__DATASET RECORDS__
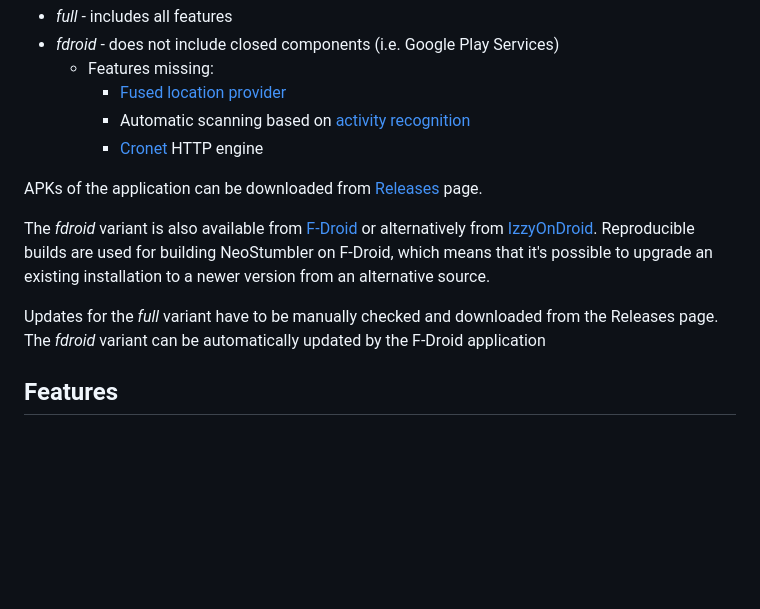
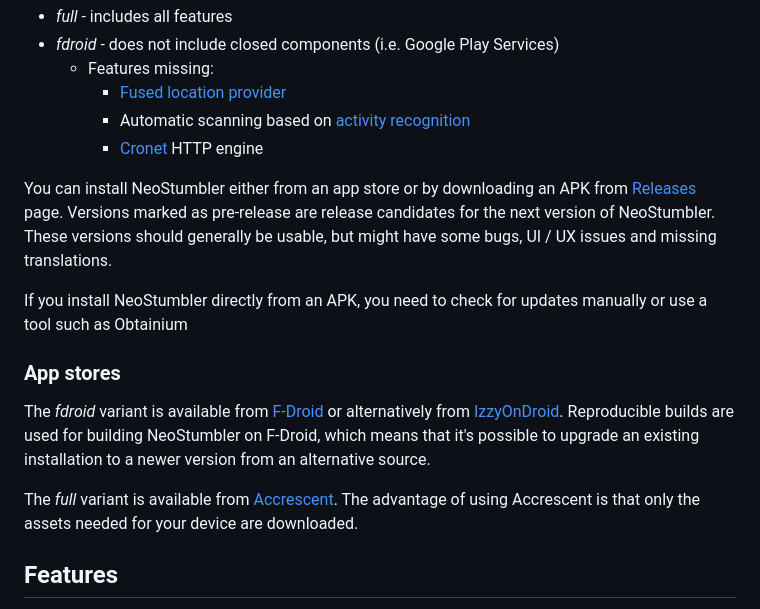
Before and after one commit to mjaakko/NeoStumbler, a Markdown page: README.md, the part around one of its changes. GitHub-like rendering; blank space fills up the shorter version.

Commit message:
Add note about Accrescent and pre-release builds to README

```diff
--- a/README.md
+++ b/README.md
@@ -21,11 +28,15 @@ There are two variants available:
     * Automatic scanning based on [activity recognition](https://developers.google.com/location-context/activity-recognition)
     * [Cronet](https://developer.android.com/develop/connectivity/cronet) HTTP engine
 
-APKs of the application can be downloaded from [Releases](https://github.com/mjaakko/NeoStumbler/releases) page.
+You can install NeoStumbler either from an app store or by downloading an APK from [Releases](https://github.com/mjaakko/NeoStumbler/releases) page. Versions marked as pre-release are release candidates for the next version of NeoStumbler. These versions should generally be usable, but might have some bugs, UI / UX issues and missing translations.
 
-The *fdroid* variant is also available from [F-Droid](https://f-droid.org/packages/xyz.malkki.neostumbler.fdroid/) or alternatively from [IzzyOnDroid](https://android.izzysoft.de/repo/apk/xyz.malkki.neostumbler.fdroid). Reproducible builds are used for building NeoStumbler on F-Droid, which means that it's possible to upgrade an existing installation to a newer version from an alternative source.
+If you install NeoStumbler directly from an APK, you need to check for updates manually or use a tool such as Obtainium
 
-Updates for the *full* variant have to be manually checked and downloaded from the Releases page. The *fdroid* variant can be automatically updated by the F-Droid application
+### App stores
+
+The *fdroid* variant is available from [F-Droid](https://f-droid.org/packages/xyz.malkki.neostumbler.fdroid/) or alternatively from [IzzyOnDroid](https://android.izzysoft.de/repo/apk/xyz.malkki.neostumbler.fdroid). Reproducible builds are used for building NeoStumbler on F-Droid, which means that it's possible to upgrade an existing installation to a newer version from an alternative source.
+
+The *full* variant is available from [Accrescent](https://accrescent.app/app/xyz.malkki.neostumbler). The advantage of using Accrescent is that only the assets needed for your device are downloaded.
 
 ## Features
 
```
Also changed, not shown: other parts of README.md (+12 -5 lines).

__WHAT IS NEEDED__
The answer must be an exact copy of the records, with no pictures in it.

__REPLY__
Before and after one commit to mjaakko/NeoStumbler, a Markdown page: README.md, the part around one of its changes. GitHub-like rendering; blank space fills up the shorter version.

Commit message:
Add note about Accrescent and pre-release builds to README

```diff
--- a/README.md
+++ b/README.md
@@ -21,11 +28,15 @@ There are two variants available:
     * Automatic scanning based on [activity recognition](https://developers.google.com/location-context/activity-recognition)
     * [Cronet](https://developer.android.com/develop/connectivity/cronet) HTTP engine
 
-APKs of the application can be downloaded from [Releases](https://github.com/mjaakko/NeoStumbler/releases) page.
+You can install NeoStumbler either from an app store or by downloading an APK from [Releases](https://github.com/mjaakko/NeoStumbler/releases) page. Versions marked as pre-release are release candidates for the next version of NeoStumbler. These versions should generally be usable, but might have some bugs, UI / UX issues and missing translations.
 
-The *fdroid* variant is also available from [F-Droid](https://f-droid.org/packages/xyz.malkki.neostumbler.fdroid/) or alternatively from [IzzyOnDroid](https://android.izzysoft.de/repo/apk/xyz.malkki.neostumbler.fdroid). Reproducible builds are used for building NeoStumbler on F-Droid, which means that it's possible to upgrade an existing installation to a newer version from an alternative source.
+If you install NeoStumbler directly from an APK, you need to check for updates manually or use a tool such as Obtainium
 
-Updates for the *full* variant have to be manually checked and downloaded from the Releases page. The *fdroid* variant can be automatically updated by the F-Droid application
+### App stores
+
+The *fdroid* variant is available from [F-Droid](https://f-droid.org/packages/xyz.malkki.neostumbler.fdroid/) or alternatively from [IzzyOnDroid](https://android.izzysoft.de/repo/apk/xyz.malkki.neostumbler.fdroid). Reproducible builds are used for building NeoStumbler on F-Droid, which means that it's possible to upgrade an existing installation to a newer version from an alternative source.
+
+The *full* variant is available from [Accrescent](https://accrescent.app/app/xyz.malkki.neostumbler). The advantage of using Accrescent is that only the assets needed for your device are downloaded.
 
 ## Features
 
```
Also changed, not shown: other parts of README.md (+12 -5 lines).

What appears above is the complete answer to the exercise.